Working On A Dream – Bruce Springsteen
After nearly seven years of living through the Bush administration, Bruce Springsteen released Magic. That album shined a light on an America in turmoil, a country he didn’t recognize. Possibly, the negativity of that release coupled with the opportunity to continue working with the E Street Band members caused him to start recording the majority of the tracks that make up Working On A Dream immediately after Magic completed. His 24th album offers a tempered glimmer of optimism, a respite from the fever dream of the past eight years with the songs’ narrators making it day-by-day with the helpful assistance of the ones they love.
Together, they move forward to an uncertain, but hopeful, future. Following 1995’s The Ghost of Tom Joad Springsteen has replaced lyrical immediacy for poetic layers. His characters are shadows of figures and situations and lovers who make it through life with adult bodies that sometimes let them down. While the song’s overall meaning can be clouded, its depth can be intoxicating (“What Love Can Do”). Working with producer Brendan O’Brien again, the songs move from the patented E Street Band rock sound (“My Lucky Day”) to the bluesy guise displayed live while performing “Reason To Believe” (“Good Eye”). There is a Seeger Sessions-like nod with a “Nashville Skyline”/Johnny Cash twist (“Tomorrow Never Knows”) and solo acoustic tunes with little flourish (“The Last Carnival” and “The Wrestler”).

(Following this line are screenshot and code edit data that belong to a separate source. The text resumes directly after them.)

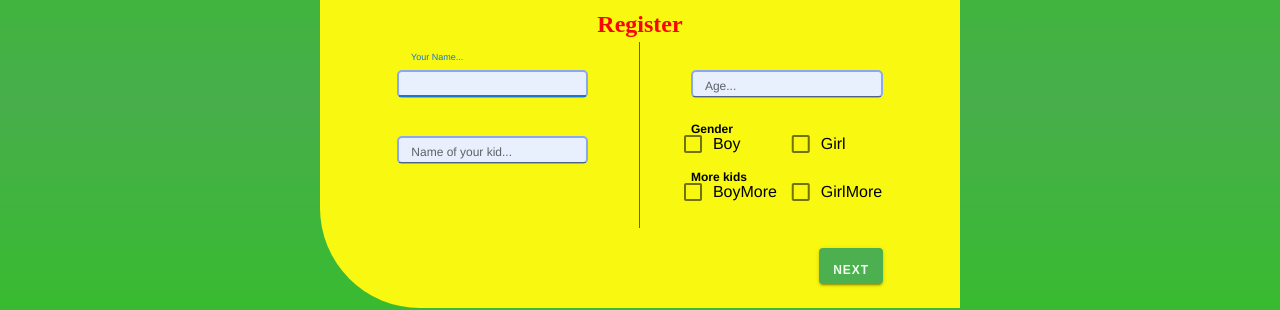
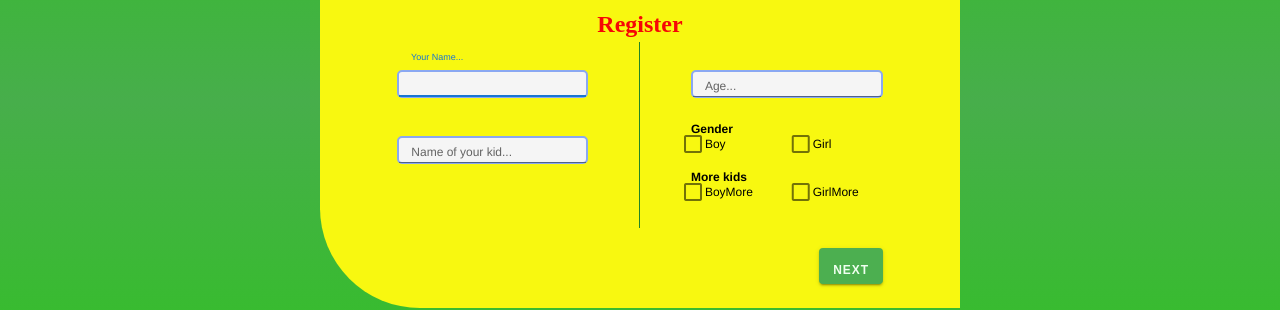
Before and after one commit to theotherside-tech/baidu.tv, a JavaScript app: page /register in a window 1280 px wide. Both pictures are taken after a click on the button "NEXT". Shown: the part 299-609 px from the top of the page. Built offline with nearby package versions, Linux system fonts and the light colour scheme.

Commit message:
update styles

```diff
--- a/src/assets/scss/custom.css
+++ b/src/assets/scss/custom.css
@@ -113,7 +113,9 @@
 	color: black !important;
   } */
   .theme--light.v-input:not(.v-input--is-disabled) input, .theme--light.v-input:not(.v-input--is-disabled) textarea {
-	color: black !important;
+  color: black !important;
+  font-size: 12px;
+  margin-top: 5px;
   }
   .text-center p,
   .page2 p,
@@ -154,7 +156,7 @@
 	width: 50%;
   }
   .v-text-field .v-input__slot {
-	background-color: rgb(232, 240, 254);
+	background-color: rgb(245, 245, 245);
 	border: 2px #8aa8f2 solid;
 	border-radius: 5px !important;
   padding: 5px;
@@ -223,8 +225,13 @@
 	width: 50%;
   }
   .v-input--selection-controls__input + .v-label {
-	color: black !important;
+  color: black !important;
+  font-size: 12px !important;
   }
+  .v-input--selection-controls__input {
+    margin-right: 0px !important;
+  }
+  .v-input--selection-controls__input
   .page3 .m-auto {
 	margin: auto;
   }
--- a/src/views/Register.vue
+++ b/src/views/Register.vue
@@ -72,6 +72,8 @@
                       v-model.trim="user.age"
                       type="number"
                       autofocus
+                      min=0
+                      max=100
                     ></v-text-field>
                     <p>Gender</p>
                     <div class="row">
```
Also changed, not shown: 7 other files (tests, documents, lock files or other folders).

And then, there are string arrangements that provide subtle support and even the perverse yet suitable idea of a whistled solo on “Working On A Dream.” With a nod to blue collar humility, the title track presents a vision of doing what it takes to move one step closer to the American Dream. Much of the album contains the right emotional tone, but with the economy swirling around the toilet bowl at the moment, an angrier display, ala “Born in the U.S.A,” would have felt much more appropriate.Listening to Working On A Dream reinforces where Springsteen has been heading artistically. I’ve always wondered why, looking out at a full arena dancing and singing along to his tunes, why much of the crowd mimics the age of the musicians onstage. He’s broken through to a next generation but not on the same level as Led Zeppelin or Tom Petty or Bob Dylan, and some of his other contemporaries. And, with this album, I’ve realized it comes down to a matter of Springsteen not just remaining to true to his 60s musical roots but defiantly pulling rock n’ roll into adulthood. Whereas some artists rely on vintage misogyny to the point where it becomes creepy, Springsteen is aware that he’s not just an artist and entertainer but also a husband and father.
On “Girls in Their Summer Clothes” from Magic, he’s more wistful than lustful. Here, he relates a loner’s longing on “Queen of the Supermarket,” travels down the Brian Wilson Highway with custard-flavored harmonies and lush production on the gorgeous “This Life” and offers the idea that a few sparks still can start a fire on “Kingdom of Days” (“We laughed beneath the covers/and count the wrinkles and the grays”). While rock n’ roll is generally viewed as a young man’s game, he’s been able to play lengthy shows that would leave scores of emo acts huffing and puffing on the side of the stage, and Springsteen’s done it while writing in a manner that displays the complexity of life and how there are no easy answers, taboot. Success being determined by the ability to make it home to the one you love, and the possibility that tomorrow may bring you one step closer to life’s jackpot.